The families filed the lawsuit against Idaho Attorney General Raúl Labrador, Ada County Prosecutor Jan Bennetts and members of the Idaho Code Commission within the Idaho Secretary of State’s Office.
Bennetts’ and Labrador’s offices previously told the Idaho Capital Sun that they do not comment on pending or ongoing litigation, and a spokesperson for the Secretary of State’s office told the Idaho Capital Sun on Friday that they also do not comment on pending litigation.
‘A troubling trend’: Idaho joins other states in similar litigation
The families are represented by attorneys in Idaho and from national and global law firms including ACLU of Idaho and Wrest Collective in Boise; and the national arm of the American Civil Liberties Union; Paul, Weiss, Rifkind, Wharton & Garrison LLP; and Groombridge, Wu, Baughman & Stone LLP.
The new motion asserts that a preliminary injunction is necessary to prevent “irreparable harm to Idahoans” while the case is pending.
Senior staff attorney with the ACLU’s LGBTQ and HIV Project Li Nowlin-Sohl said that Idaho’s law is part of a “troubling trend” in the country targeting transgender people’s access to gender-affirming medical care.
The Idaho plaintiffs join families in Arkansas, Montana, Texas, Tennessee, Oklahoma and
Indiana who are also suing state officials alongside the ACLU to prevent gender-affirming health care bans for youth in their states.
Court-ordered preliminary injunctions are in effect against similar bans in Alabama, Florida, Indiana and Kentucky, according to the press release.

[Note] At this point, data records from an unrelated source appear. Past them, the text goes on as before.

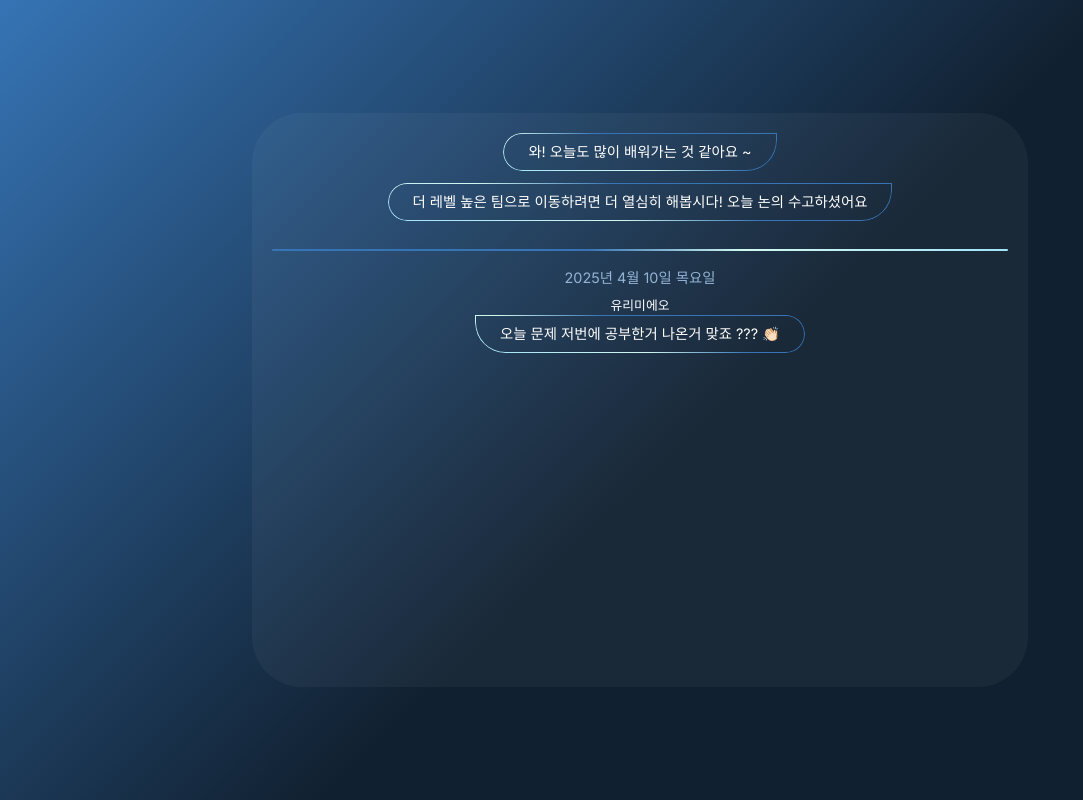
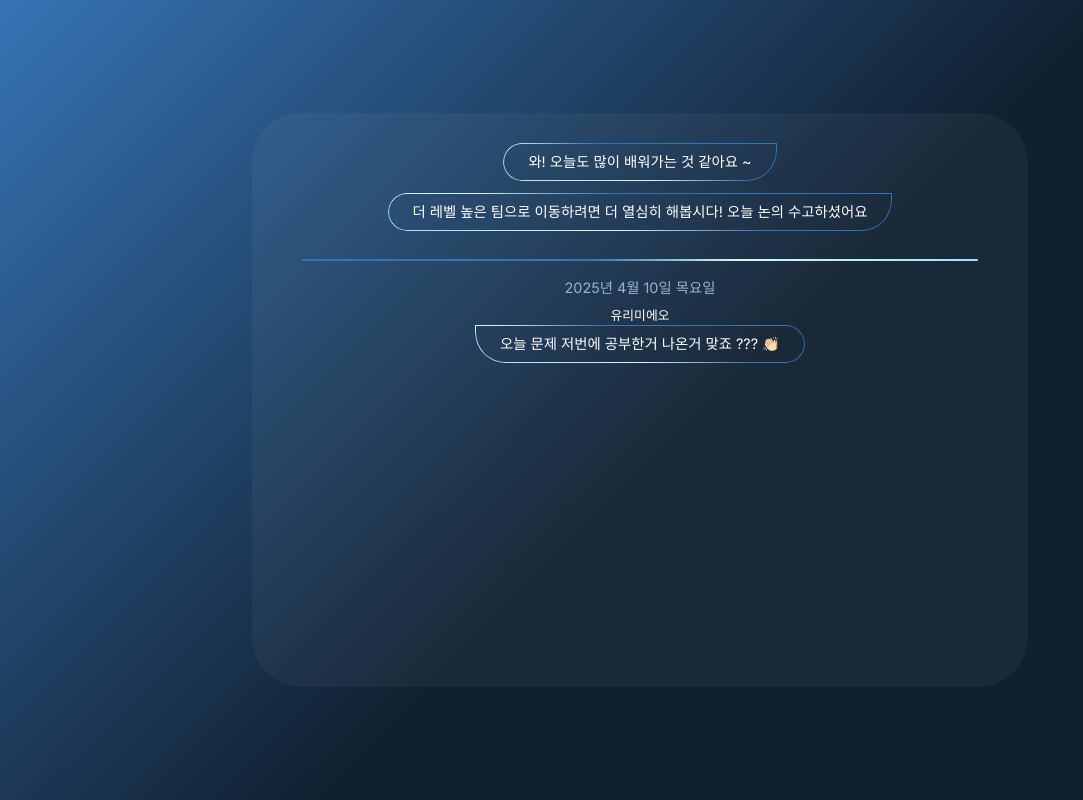
Before and after one commit to PrograMemo-Groom/900pro-fe, a React (Vite) app: page /history in a window 1280 px wide. Shown: the whole page, without its empty margins (0-1083 px from the left). Built offline with nearby package versions, Linux system fonts and the light colour scheme; no server answers.

Commit message:
[design] 컨테이너 마진 수정

```diff
--- a/src/css/history/Chat.module.scss
+++ b/src/css/history/Chat.module.scss
@@ -4,7 +4,7 @@
     background-color: rgba(255, 255, 255, 0.04);
     border-radius: 50px;
     color: #fff;
-    padding: 20px;
+    padding: 30px 50px 0px 50px;
 
     // (774 / 1080) = (약 72)
     height: 71.67vh;
```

Wrest Collective attorney Ritchie Eppink said he is hopeful Idaho’s federal court will follow in Arkansas’ footsteps, referring to June 20, when an Arkansas judge struck down a ban on gender-affirming health care for youth, finding that the ban violated the constitutional rights of transgender youth, their parents and their doctors.

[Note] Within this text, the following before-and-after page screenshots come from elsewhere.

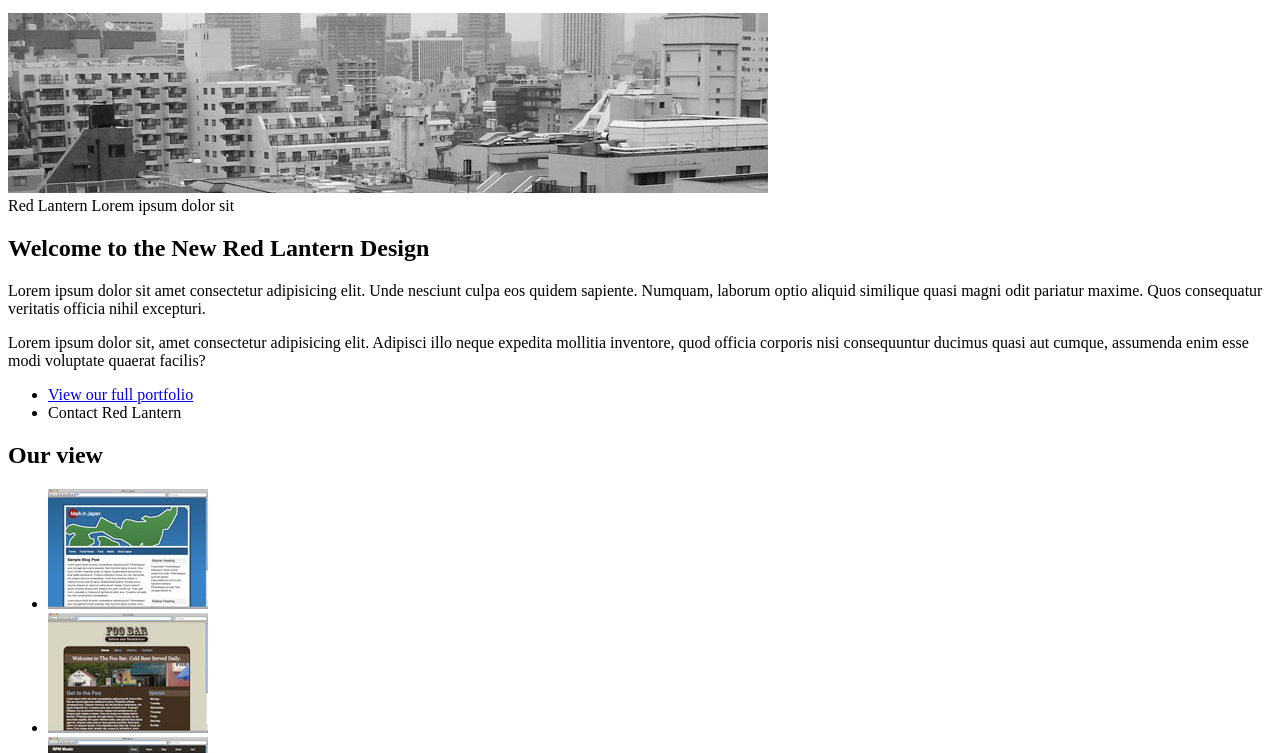
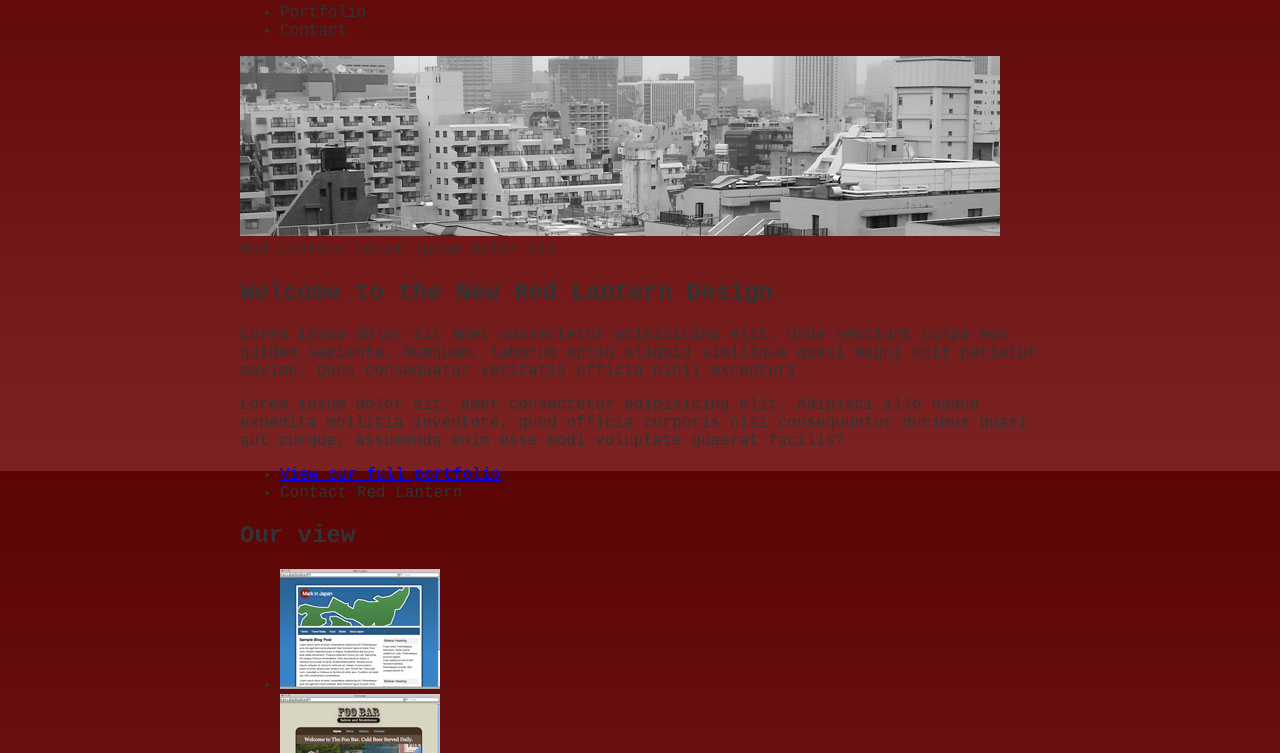
Before and after one commit to chenbinzhou/webbb, a plain HTML site: page index.html in a window 1280 px wide. Shown: the part 180-933 px from the top of the page. Drawn offline with Linux system fonts and the light colour scheme.

Commit message:
126+4851489+14

```diff
--- /dev/null
+++ b/css/webb.css
@@ -0,0 +1,9 @@
+body{
+    width: 800px;
+    background: #bd001f url('../images/body_bg.gif') repeat;
+    font-family: 'Courier New', Courier, monospace;
+    font-size: 1em;
+    color: #333;
+    margin: 0px auto;
+    margin-top: 50px;
+}
--- a/index.html
+++ b/index.html
@@ -5,6 +5,7 @@
     <meta http-equiv="X-UA-Compatible" content="IE=edge">
     <meta name="viewport" content="width=device-width, initial-scale=1.0">
     <title>Document</title>
+    <link rel="stylesheet" href="css/webb.css">
 </head>
 <body>
     <header>
```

Eppink said he hopes Idaho’s federal court will rule in the families’ favor and prevent “discriminatory harm from reaching Idaho families.”
“There is no justification for banning all gender-affirming medical care for young Idahoans with gender dysphoria,” ACLU of Idaho executive director Leo Morales said in a press release Friday. “The ban prohibits care that the youth, their parents, and their doctors all agree is medically necessary, and which is supported by every major medical association in the U.S.”
SUPPORT NEWS YOU TRUST.
Our stories may be republished online or in print under Creative Commons license CC BY-NC-ND 4.0. We ask that you edit only for style or to shorten, provide proper attribution and link to our web site. Please see our republishing guidelines for use of photos and graphics.